The IRS audits the working poor at about the same rate as the wealthiest 1%. Now, in response to questions from a U.S. senator, the IRS has acknowledged that’s true but professes it can’t change anything unless it is given more money.
IRS: Sorry, but It’s Just Easier and Cheaper to Audit the Poor — ProPublica
This despite the return on investigations into the wealthy being significantly greater.
Wall Street’s nightmare scenario on Election Day isn’t really a Donald Trump or a Joe Biden victory. It’s one where there’s no clear winner, or a result one side refuses to accept.
The stock market and the 2020 election: The result Wall Street fears – Vox
The one thing Wall Street, where stocks have been rising while millions of people have been put out of work and countless businesses are failing or have failed, is concerned about uncertainty.
Trickle-down economics don’t work, have never worked and will never work.

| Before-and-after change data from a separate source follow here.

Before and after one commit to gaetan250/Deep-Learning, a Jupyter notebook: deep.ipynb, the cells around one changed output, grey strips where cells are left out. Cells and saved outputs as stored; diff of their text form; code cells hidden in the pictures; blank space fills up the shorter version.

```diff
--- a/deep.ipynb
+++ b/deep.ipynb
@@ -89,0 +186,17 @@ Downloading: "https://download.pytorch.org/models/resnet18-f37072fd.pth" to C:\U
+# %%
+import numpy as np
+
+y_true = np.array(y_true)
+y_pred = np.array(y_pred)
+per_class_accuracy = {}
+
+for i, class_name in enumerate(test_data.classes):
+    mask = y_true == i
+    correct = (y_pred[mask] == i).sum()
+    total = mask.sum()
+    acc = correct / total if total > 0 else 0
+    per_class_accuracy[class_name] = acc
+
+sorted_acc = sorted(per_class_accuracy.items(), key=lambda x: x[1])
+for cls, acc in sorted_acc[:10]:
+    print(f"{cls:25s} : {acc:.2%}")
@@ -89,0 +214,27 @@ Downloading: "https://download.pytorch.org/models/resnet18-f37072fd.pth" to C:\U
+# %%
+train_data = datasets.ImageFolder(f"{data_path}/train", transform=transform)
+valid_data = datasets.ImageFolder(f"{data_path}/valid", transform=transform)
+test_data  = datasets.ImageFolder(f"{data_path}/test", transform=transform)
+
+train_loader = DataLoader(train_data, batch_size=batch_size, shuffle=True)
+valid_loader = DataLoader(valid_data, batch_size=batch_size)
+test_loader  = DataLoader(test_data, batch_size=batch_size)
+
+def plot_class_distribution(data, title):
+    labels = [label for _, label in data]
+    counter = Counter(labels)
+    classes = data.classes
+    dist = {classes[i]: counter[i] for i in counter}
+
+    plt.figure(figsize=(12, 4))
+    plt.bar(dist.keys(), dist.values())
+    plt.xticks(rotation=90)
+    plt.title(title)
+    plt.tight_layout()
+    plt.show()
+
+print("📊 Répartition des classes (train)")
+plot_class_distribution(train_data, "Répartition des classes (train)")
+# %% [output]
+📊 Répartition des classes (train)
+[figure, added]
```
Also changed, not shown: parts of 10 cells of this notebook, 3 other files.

Claiming that slightly higher taxes make companies “less competitive” means you’re not interested in having a serious conversation.
Source: Kevin Brady: Punishing businesses with higher taxes would workers

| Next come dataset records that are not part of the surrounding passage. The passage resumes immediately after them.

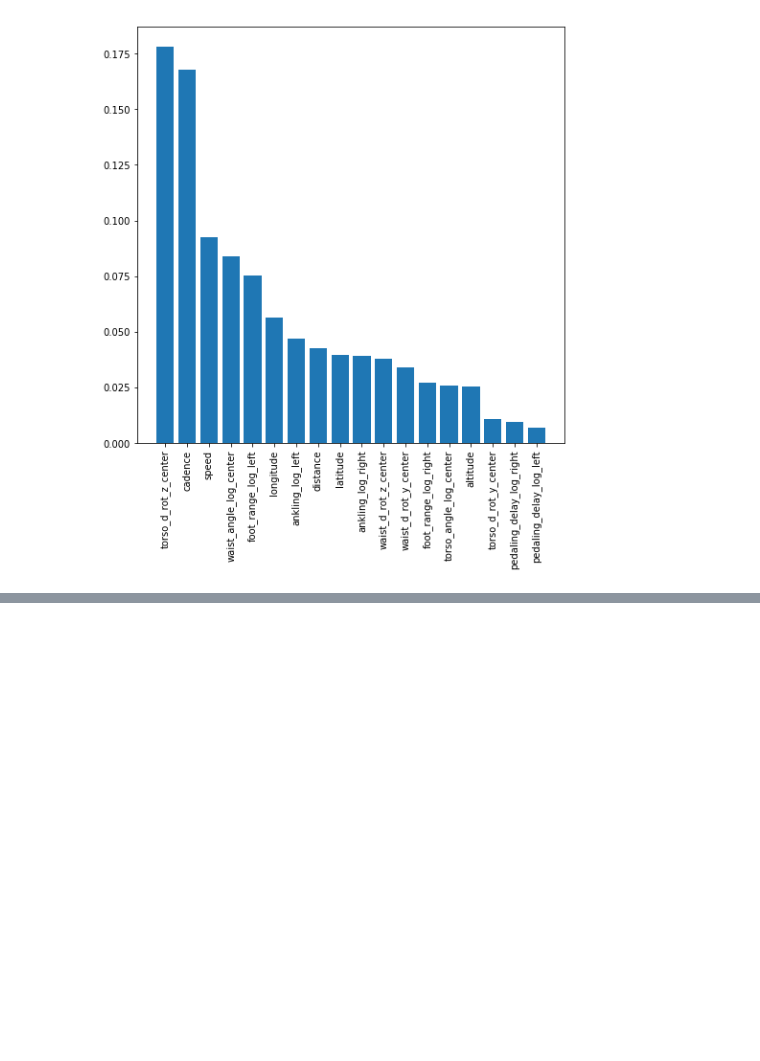
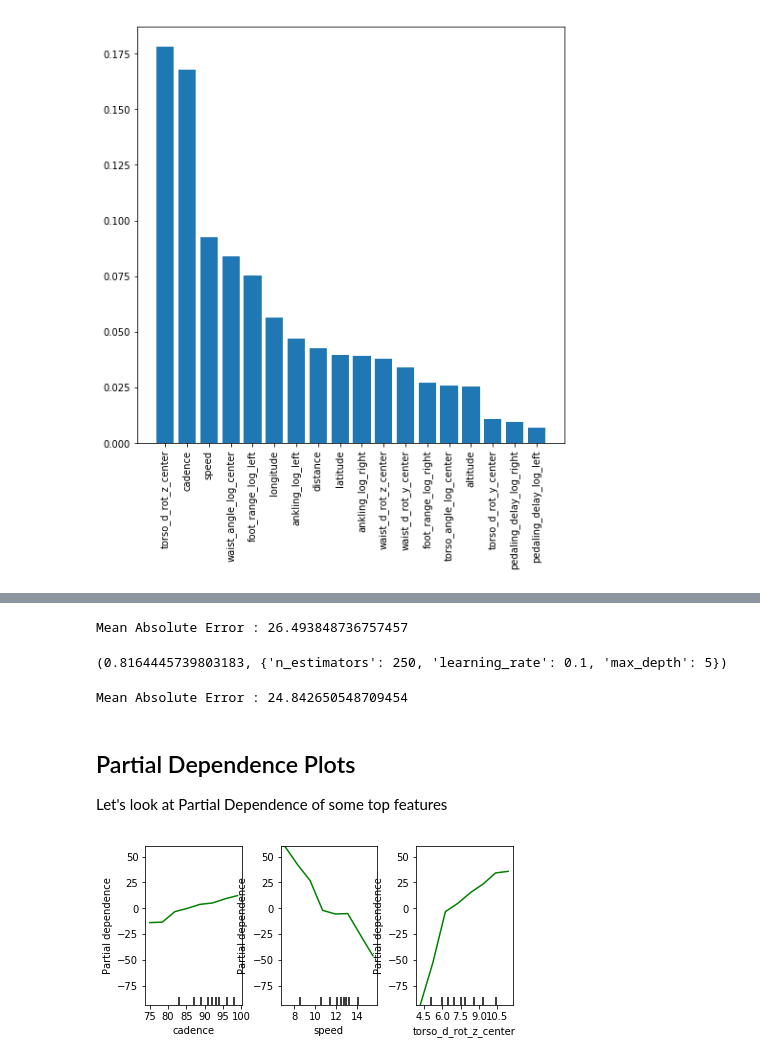
Before and after one commit to jgphillips77/Cycling, a Jupyter notebook: ipynb/06-Trees_Forests.ipynb, the cells around one changed output, grey strips where cells are left out. Cells and saved outputs as stored; diff of their text form; code cells hidden in the pictures; blank space fills up the shorter version.

```diff
--- a/ipynb/06-Trees_Forests.ipynb
+++ b/ipynb/06-Trees_Forests.ipynb
@@ -218,0 +253,37 @@ plt.show()
+# %%
+model = XGBRegressor(n_estimators=1000, learning_rate=0.05)
+model.fit(X_train, y_train, early_stopping_rounds=5,
+             eval_set=[(X_test, y_test)], verbose=False)
+predictions = model.predict(X_test)
+print("Mean Absolute Error : " + str(mean_absolute_error(predictions, y_test)))
+# %% [output]
+Mean Absolute Error : 26.493848736757457
+# %%
+# Which hyperparameters score best?
+# Create a dictionary to search
+grid = {'n_estimators':[250, 500, 1000], 'learning_rate': [0.05, 0.1, 0.5], 'max_depth': [3, 5, 10]}
+test_scores = []
+
+model = XGBRegressor(random_state=42, early_stopping_rounds=5)
+
+# Loop through the parameter grid, set the hyperparameters, and save the scores
+for g in ParameterGrid(grid):
+    model.set_params(**g)  # ** is "unpacking" the dictionary
+    model.fit(X_train, y_train)
+    test_scores.append(model.score(X_test, y_test))
+
+# Find best hyperparameters
+best_idx = np.argmax(test_scores)
+print(test_scores[best_idx], ParameterGrid(grid)[best_idx])
+# %% [output]
+(0.8164445739803183, {'n_estimators': 250, 'learning_rate': 0.1, 'max_depth': 5})
+# %%
+final_model = XGBRegressor(n_estimators=250, learning_rate=0.1, random_state=42, early_stopping_rounds=5, max_depth=5)
+final_model.fit(X_train, y_train, eval_set=[(X_test, y_test)], verbose=False)
+predictions = final_model.predict(X_test)
+print("Mean Absolute Error : " + str(mean_absolute_error(predictions, y_test)))
+# %% [output]
+Mean Absolute Error : 24.842650548709454
+# %% [markdown]
+## Partial Dependence Plots
+Let's look at Partial Dependence of some top features
@@ -218,0 +293,21 @@ plt.show()
+# %%
+gbr = GradientBoostingRegressor(learning_rate=0.02,
+                                n_estimators=200,
+                                subsample=0.6,
+                                random_state=42)
+
+# Start with top 3 most important Features
+cols_to_use = ['cadence', 'speed', 'torso_d_rot_z_center']
+dataX = data[cols_to_use]
+# Make a y based upon Power
+y = data['power']
+
+my_imputer = Imputer()
+imputed_X = my_imputer.fit_transform(dataX)
+
+gbr.fit(imputed_X, y)
+
+bike_plots = plot_partial_dependence(gbr, features=[0,1,2], X=imputed_X,
+                                        feature_names=cols_to_use, grid_resolution=8)
+# %% [output]
+[figure, added]
```
Also changed, not shown: parts of 10 cells of this notebook.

It’s a shame states couldn’t develop a system to offer official status to gig/freelancen/contract workers *before* a massive, economy-shattering recession kicked in.
Source: Gig workers and self-employed keep waiting for jobless aid | PBS NewsHour
All these experts, including Yellen, who insist “the economy has been strong” come off as oddly uninformed given it’s become clear the economy can only survive for like three days without constant growth.
Source: Janet Yellen on this ‘devastating’ economic crisis and the government’s response | PBS NewsHour
Of course, Generation X-ers (those born between 1965 and 1980) are quick to point out that they’ve also suffered through the same financial crises as their younger colleagues, plus even more, including the dot-com bubble bursting at the turn of the century.
Source: What happened in every U.S. recession since the Great Depression
Agreed that everyone should tip, but I’d love to see some nuance in the survey that differentiates between “stridently doesn’t believe in tipping” and “can’t afford to do so.”
Source: Shock survey: Only 81% of U.S. diners tip restaurant staff
“everyday” costs are a threat to financial security. “everyday.”
Source: 47% of Americans say cost of living is No. 1 threat to future security
Lots of gears are put in motion when housing prices bottom out, but none exist for when they get too high for people to afford.
Source: The new housing crisis – Axios